There are currently no plans to give a booster jab to people who have received the Johnson and Johnson vaccine, the health ministry said on Monday.
Despite the decision to vaccinate some groups of the population with a third dose of a vaccine against Covid-19, the goal was for all people over 12 to be fully vaccinated, the ministry said.
People given priority for the booster jab are residents and employees in nursing homes, people over 65, health professionals and the immunocompromised.
The third dose, based on the available data, concerns people who have completed their vaccination programme with two doses of the Pfizer/BioNTech, Moderna and AstraZeneca vaccines.
“No booster dose is given to people who have received the Johnson and Johnson vaccine,” the health ministry said. It added that the third dose will be administered six months after the second dose was administered.
In people receiving immunosuppressive treatment, the booster shot is administered at least four weeks after the second dose and in a way that does not affect their treatment.
But on September 1 the US Centre for Disease Control and Prevention stated that: “It is likely that people who received a J&J Covid vaccine will need a booster dose.” But because the J&J/Janssen vaccine wasn’t given in the US until 70 days after the first mRNA vaccines, the data needed to make a decision simply isn’t available yet. The CDC is expected to keep the public informed about a plan for J&J/Janssen booster shots.
The health ministry said the booster jabs for the groups given priority will be gradual process and based on availability.
People over the age of 65 can receive a booster shot by arranging an appointment through the health ministry’s vaccination portal but priority will be given to older ages.
“The opportunity for every age will be given gradually, starting from the older ages,” the health ministry said. It added that a schedule for age groups to register would be given at a later stage.
People under 65 are to be given the opportunity to receive a booster shot at a later date.
Health professionals can receive the third dose after group appointments with priority being given to those treating Covid patients and working in ICUs and A&E departments.
As regards immunocompromised people, priority will be given to patients being treated for cancer, people that have had organ transplants and are receiving immunosuppressive therapy, people with inherited immune deficiency or with HIV.

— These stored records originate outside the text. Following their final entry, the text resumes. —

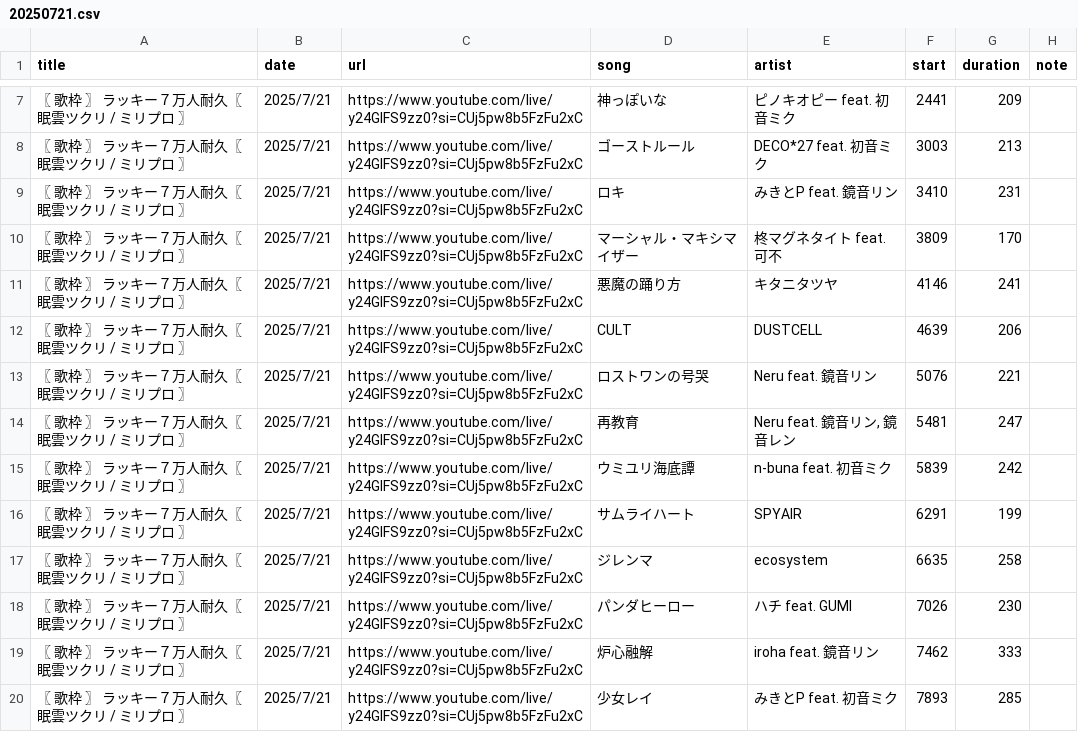
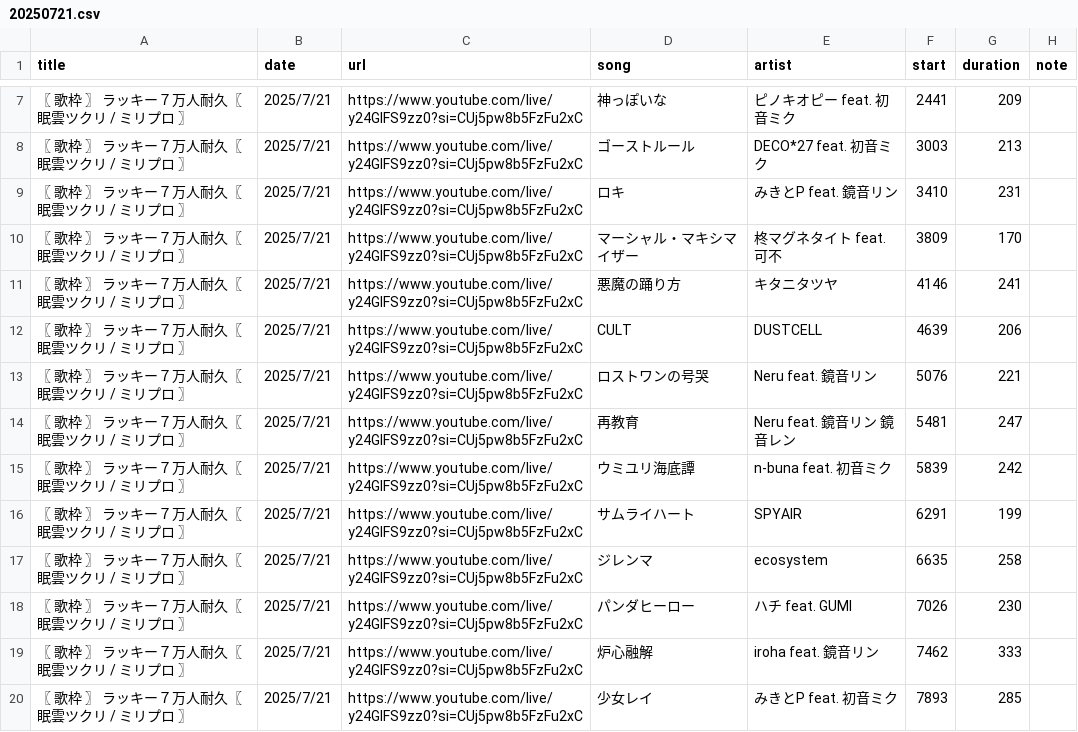
Before and after one commit to whiteBord000/TsukuriMugen, a CSV file: youtube_site/csv/20250721.csv, drawn as a sheet; only a part is shown, gaps mark what is left out.

Commit message:
データ修正

```diff
--- a/youtube_site/csv/20250721.csv
+++ b/youtube_site/csv/20250721.csv
@@ -13,3 +13,3 @@
 〖 歌枠 〗 ラッキー７万人耐久〖 眠雲ツクリ / ミリプロ 〗,2025/7/21,https://www.youtube.com/live/y24GlFS9zz0?si=CUj5pw8b5FzFu2xC,ロストワンの号哭,Neru feat. 鏡音リン,5076,221,
-〖 歌枠 〗 ラッキー７万人耐久〖 眠雲ツクリ / ミリプロ 〗,2025/7/21,https://www.youtube.com/live/y24GlFS9zz0?si=CUj5pw8b5FzFu2xC,再教育,"Neru feat. 鏡音リン, 鏡音レン",5481,247,
+〖 歌枠 〗 ラッキー７万人耐久〖 眠雲ツクリ / ミリプロ 〗,2025/7/21,https://www.youtube.com/live/y24GlFS9zz0?si=CUj5pw8b5FzFu2xC,再教育,Neru feat. 鏡音リン 鏡音レン,5481,247,
 〖 歌枠 〗 ラッキー７万人耐久〖 眠雲ツクリ / ミリプロ 〗,2025/7/21,https://www.youtube.com/live/y24GlFS9zz0?si=CUj5pw8b5FzFu2xC,ウミユリ海底譚,n-buna feat. 初音ミク,5839,242,
```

The vaccination of these groups of patients will be done gradually, through telephone appointment.